The Baby Blacks also joined in the dances once the traditional Capetonian welcome dance ('Kaapse Klopse') was performed by the pupils. Gifts were then presented to those present and packets with gifts were handed for the New Zealanders who did not make the trip this time.

Team manager Paul McLaughlan said he was not surprised by the wonderful reception. "South African hospitality is something we hear about back in our country all the time. It's wonderful that youngsters can swap notes on their customs.

"It's been overwhelming and I've been told that every time a New Zealand team comes to the Cape the people just love them." 

Rugby's values evident

Tournament hosts South Africa visited Darul Arqam High School in Mitchell’s Plain and took part in a cultural programme with team manager Jonathan Mokuena describing the visit as “something special.”

“I don’t think the players realised how much rugby means to these communities. For those 80 odd minutes the team spent with the kids, they could live rugby,” said Mokuena, a former Springbok Sevens captain.

Nazeem Adams, the South Africa Under 20 assistant coach, said the players were humbled by the experience. “I used to teach in this area and it is great to see how the school uses sport and especially rugby to give the kids direction in life.

"You could see the principles in rugby such as discipline and teamwork are all at work here. The players had a great time during and are looking forward to the next legacy visit.”

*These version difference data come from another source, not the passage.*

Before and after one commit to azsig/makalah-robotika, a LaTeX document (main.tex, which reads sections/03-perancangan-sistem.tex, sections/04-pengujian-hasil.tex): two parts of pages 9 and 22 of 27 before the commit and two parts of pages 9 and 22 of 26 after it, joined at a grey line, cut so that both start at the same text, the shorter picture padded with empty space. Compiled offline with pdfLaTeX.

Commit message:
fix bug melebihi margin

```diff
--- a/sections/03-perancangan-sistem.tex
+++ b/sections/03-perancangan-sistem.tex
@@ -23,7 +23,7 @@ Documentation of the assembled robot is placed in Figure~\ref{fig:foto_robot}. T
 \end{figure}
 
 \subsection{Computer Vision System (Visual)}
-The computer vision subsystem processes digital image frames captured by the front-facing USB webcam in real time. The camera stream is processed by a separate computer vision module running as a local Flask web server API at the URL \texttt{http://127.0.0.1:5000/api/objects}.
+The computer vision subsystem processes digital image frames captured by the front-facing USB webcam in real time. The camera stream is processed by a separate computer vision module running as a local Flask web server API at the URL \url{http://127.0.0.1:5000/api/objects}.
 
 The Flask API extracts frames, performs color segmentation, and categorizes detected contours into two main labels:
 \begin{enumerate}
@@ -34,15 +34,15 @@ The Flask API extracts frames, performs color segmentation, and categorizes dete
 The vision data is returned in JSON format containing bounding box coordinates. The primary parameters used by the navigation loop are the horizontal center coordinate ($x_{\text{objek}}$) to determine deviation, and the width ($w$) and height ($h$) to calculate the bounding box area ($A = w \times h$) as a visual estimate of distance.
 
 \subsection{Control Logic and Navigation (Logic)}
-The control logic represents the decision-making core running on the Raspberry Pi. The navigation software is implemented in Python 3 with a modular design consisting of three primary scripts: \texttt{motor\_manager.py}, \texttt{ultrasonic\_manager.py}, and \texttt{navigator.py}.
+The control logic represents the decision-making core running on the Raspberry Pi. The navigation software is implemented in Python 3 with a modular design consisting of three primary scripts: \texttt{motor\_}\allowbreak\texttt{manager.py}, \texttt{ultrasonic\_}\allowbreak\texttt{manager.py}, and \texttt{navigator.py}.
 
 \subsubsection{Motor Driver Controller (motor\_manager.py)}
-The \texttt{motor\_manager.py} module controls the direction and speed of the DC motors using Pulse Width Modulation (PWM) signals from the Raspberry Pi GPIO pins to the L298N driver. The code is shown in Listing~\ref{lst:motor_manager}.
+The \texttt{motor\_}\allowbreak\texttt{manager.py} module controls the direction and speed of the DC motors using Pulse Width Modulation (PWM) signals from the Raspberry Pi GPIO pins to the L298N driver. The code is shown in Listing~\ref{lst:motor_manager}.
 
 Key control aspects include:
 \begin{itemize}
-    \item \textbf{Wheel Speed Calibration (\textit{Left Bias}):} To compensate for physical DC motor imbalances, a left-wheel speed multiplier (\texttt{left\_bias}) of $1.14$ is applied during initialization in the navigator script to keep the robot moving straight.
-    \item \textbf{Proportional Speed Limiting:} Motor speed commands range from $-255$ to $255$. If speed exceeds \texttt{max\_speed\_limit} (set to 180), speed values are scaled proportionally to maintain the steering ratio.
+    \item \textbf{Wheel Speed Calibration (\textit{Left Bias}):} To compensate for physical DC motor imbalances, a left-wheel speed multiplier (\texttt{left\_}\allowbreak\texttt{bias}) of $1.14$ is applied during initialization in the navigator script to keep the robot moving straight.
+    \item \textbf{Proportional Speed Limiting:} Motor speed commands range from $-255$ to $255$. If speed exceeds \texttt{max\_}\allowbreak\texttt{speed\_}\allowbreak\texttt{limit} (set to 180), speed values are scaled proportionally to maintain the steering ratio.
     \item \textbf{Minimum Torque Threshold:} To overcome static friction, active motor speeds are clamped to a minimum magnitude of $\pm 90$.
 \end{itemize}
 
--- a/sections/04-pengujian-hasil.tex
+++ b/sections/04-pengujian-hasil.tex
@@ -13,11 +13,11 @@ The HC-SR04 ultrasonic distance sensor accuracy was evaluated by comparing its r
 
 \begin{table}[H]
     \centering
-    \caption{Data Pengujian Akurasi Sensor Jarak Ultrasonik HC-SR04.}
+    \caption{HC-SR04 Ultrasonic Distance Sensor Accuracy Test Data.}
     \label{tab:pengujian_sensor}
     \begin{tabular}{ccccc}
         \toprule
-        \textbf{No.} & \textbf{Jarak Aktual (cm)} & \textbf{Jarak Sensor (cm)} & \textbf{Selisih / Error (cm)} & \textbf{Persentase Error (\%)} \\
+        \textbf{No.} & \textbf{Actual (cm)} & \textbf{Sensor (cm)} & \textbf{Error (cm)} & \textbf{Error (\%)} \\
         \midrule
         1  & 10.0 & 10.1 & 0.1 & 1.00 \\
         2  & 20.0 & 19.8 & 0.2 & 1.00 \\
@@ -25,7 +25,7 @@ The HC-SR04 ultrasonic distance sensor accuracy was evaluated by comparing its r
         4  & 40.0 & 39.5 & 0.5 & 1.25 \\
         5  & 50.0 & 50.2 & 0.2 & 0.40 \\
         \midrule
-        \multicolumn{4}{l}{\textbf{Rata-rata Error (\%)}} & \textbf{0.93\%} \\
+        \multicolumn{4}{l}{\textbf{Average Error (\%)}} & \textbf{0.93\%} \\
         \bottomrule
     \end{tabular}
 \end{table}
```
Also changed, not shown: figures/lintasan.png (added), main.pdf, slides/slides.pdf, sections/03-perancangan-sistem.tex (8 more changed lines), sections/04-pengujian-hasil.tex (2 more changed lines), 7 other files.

The next round of Legacy visits are scheduled for Saturday, the day after the next round of IRB Junior World Championship matches, when players will this time share their skills and talent with the rugby teams of the various schools.